J Gastroenterol. 2019 Jan 01;:
Authors: Nishimura R, Shirasaki T, Tsuchiya K, Miyake Y, Watanabe Y, Hibiya S, Watanabe S, Nakamura T, Watanabe M
BACKGROUND: Ulcerative colitis (UC) is a chronic inflammatory disease of the colon with an intractable, recurrent course. The goal of UC therapy is to target mucosal healing because immune-suppressive therapy for UC frequently results in relapse. However, few drugs directly target mucosal healing. We, therefore, aim to evaluate the therapeutic effect of an investigational drug on intestinal epithelial cells in an in vitro UC model using human colonic organoids.

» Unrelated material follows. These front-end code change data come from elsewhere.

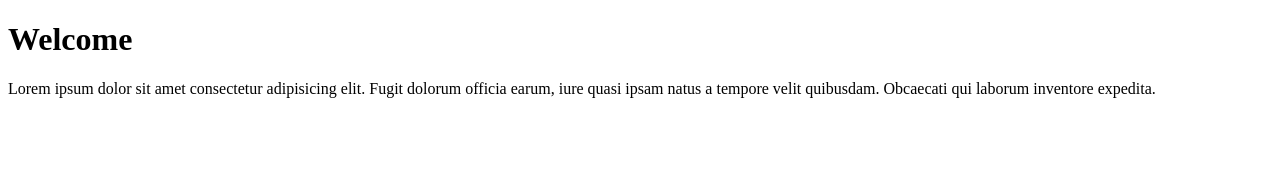
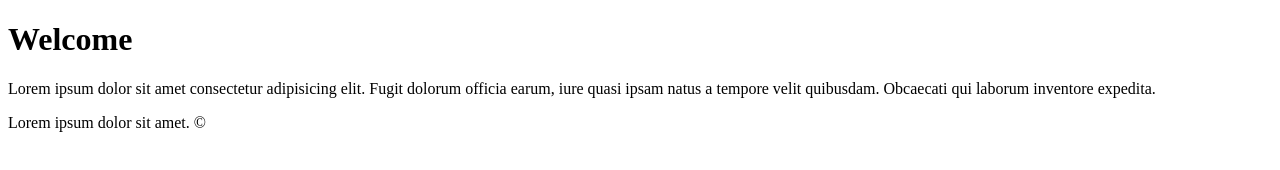
Before and after one commit to njmomasso/e25-edw2-examen-mi-session, a plain HTML site: page index.html in a window 1280 px wide. Drawn offline with Linux system fonts and the light colour scheme.

Commit message:
Ajout du footer

```diff
--- a/index.html
+++ b/index.html
@@ -9,5 +9,8 @@
 <body>
     <h1>Welcome</h1>
     <p>Lorem ipsum dolor sit amet consectetur adipisicing elit. Fugit dolorum officia earum, iure quasi ipsam natus a tempore velit quibusdam. Obcaecati qui laborum inventore expedita.</p>
+    <footer>
+        <p>Lorem ipsum dolor sit amet. &copy;</p>
+    </footer>
 </body>
 </html>
```
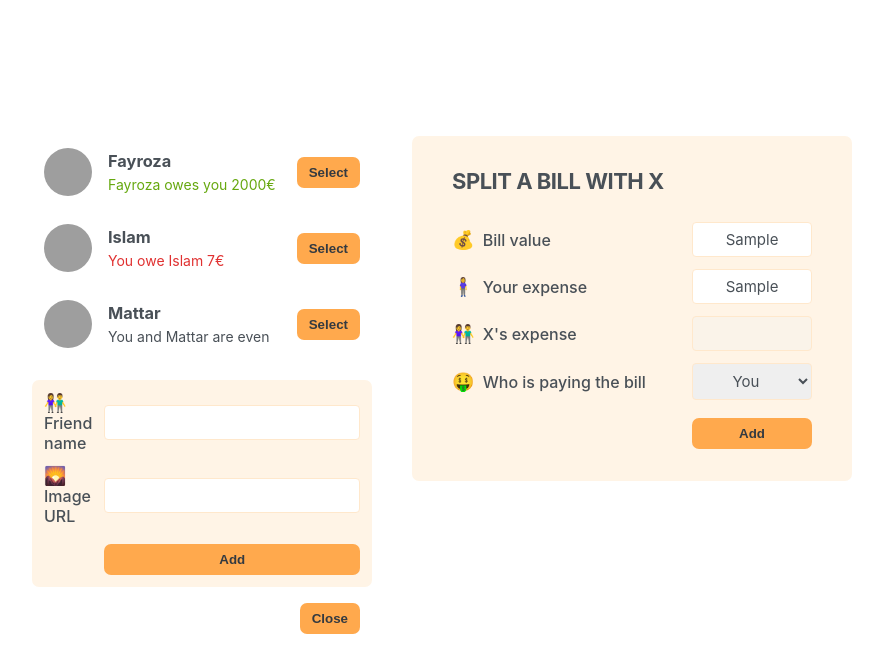
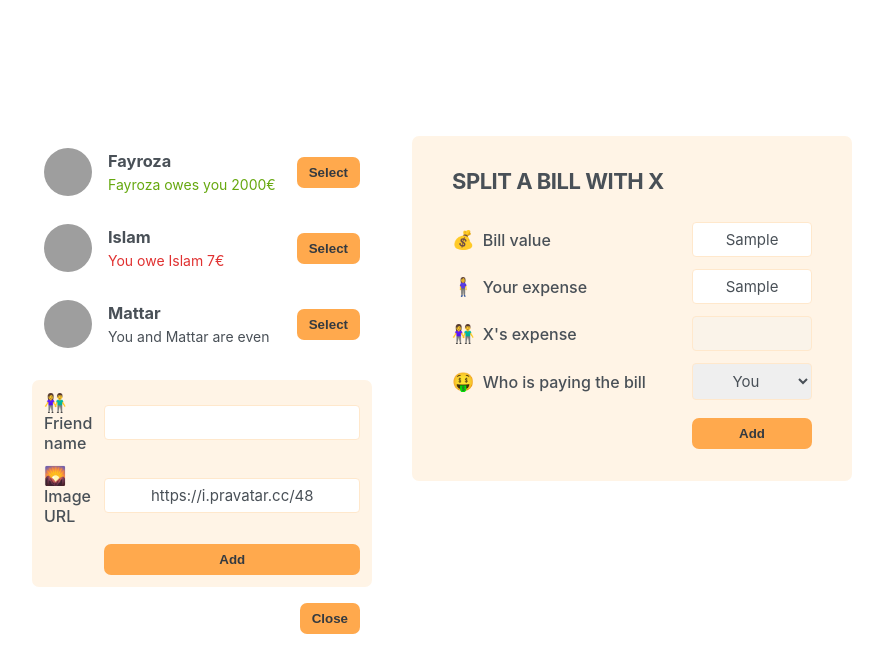
Before and after one commit to AnasHany2193/Eat-N-Split, a React (Create React App) app: page / in a window 1280 px wide. Both pictures are taken after typing "Sample", "Sample" into the empty fields and a click on the button "Add Friend". Shown: the top 672 px of the page, without its empty margins (198-1081 px from the left). Built offline with nearby package versions, Linux system fonts and the light colour scheme; grey boxes are pictures that could not be loaded.

Commit message:
➕ Add functionality to include new friend

```diff
--- a/src/App.js
+++ b/src/App.js
@@ -31,17 +31,25 @@
 }
 
 function App() {
+  const [friends, setFriends] = useState(initialFriends);
   const [showAddFriend, setShowAddFriend] = useState(false);
 
   function handleShowAddFriend() {
     setShowAddFriend((show) => !show);
   }
 
+  function handleAddFriend(friend) {
+    setFriends((friends) => [...friends, friend]);
+    handleShowAddFriend(false);
+  }
+
   return (
     <div className="app">
       <div className="sidebar">
-        <FriendsList />
-        {showAddFriend && <FormAddFriend />}
+        <FriendsList friends={friends} />
+
+        {showAddFriend && <FormAddFriend onAddFriend={handleAddFriend} />}
+
         <Button onClick={handleShowAddFriend}>
           {showAddFriend ? "Close" : "Add Friend"}
         </Button>
@@ -51,9 +59,7 @@
   );
 }
 
-function FriendsList() {
-  const friends = initialFriends;
-
+function FriendsList({ friends }) {
   return (
     <ul>
       {friends.map((friend) => (
@@ -86,14 +92,39 @@
   );
 }
 
-function FormAddFriend() {
+function FormAddFriend({ onAddFriend }) {
+  const [name, setName] = useState("");
+  const [image, setImage] = useState("https://i.pravatar.cc/48");
+
+  function handleSubmit(e) {
+    e.preventDefault();
+
+    if (!name || !image) return;
+
+    const id = crypto.randomUUID();
+    const newFriend = { id, name, image: `${image}?=${id}`, balance: 0 };
+
+    onAddFriend(newFriend);
+
+    setName("");
+    setImage("https://i.pravatar.cc/48");
+  }
+
   return (
-    <form className="form-add-friend">
+    <form className="form-add-friend" onSubmit={handleSubmit}>
       <label>👫 Friend name</label>
-      <input type="text" />
+      <input
+        type="text"
+        value={name}
+        onChange={(e) => setName(e.target.value)}
+      />
 
       <label>🌄 Image URL</label>
-      <input type="text" />
+      <input
+        type="text"
+        value={image}
+        onChange={(e) => setImage(e.target.value)}
+      />
 
       <Button>Add</Button>
     </form>
```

METHODS: Colonic organoids were isolated from human colon and cultured. A mixture of cytokines and bacterial components were used to mimic UC in humans. The effect of the investigational drug on colonic organoid was evaluated by microarray analysis and 3D immunofluorescence. The enrichment of stem cells was assessed with a colony formation assay.
RESULTS: Inflammatory stimulation resulted in a significant induction of inflammatory-related genes in colonic organoids whereas cell differentiation was suppressed. Treatment with the investigational drug KAG-308 showed reciprocal dynamics of gene expression to inflammatory stimulation, which resulted in not only the suppression of immune response but also the promotion of cellular differentiation towards secretory lineages. Moreover, SPDEF and Reg4 were identified as novel targets for the enrichment of intestinal epithelial stem cells and mucosal healing.
CONCLUSIONS: The establishment of in vitro UC model using human colonic organoid could reveal the effects and targets of investigational drugs in intestinal epithelial cells under inflammation conditions. Further maturation of this system might be more efficient to predict the effect on UC, as compared with the use of animal model, for the development of new drugs.
PMID: 30599053 [PubMed – as supplied by publisher]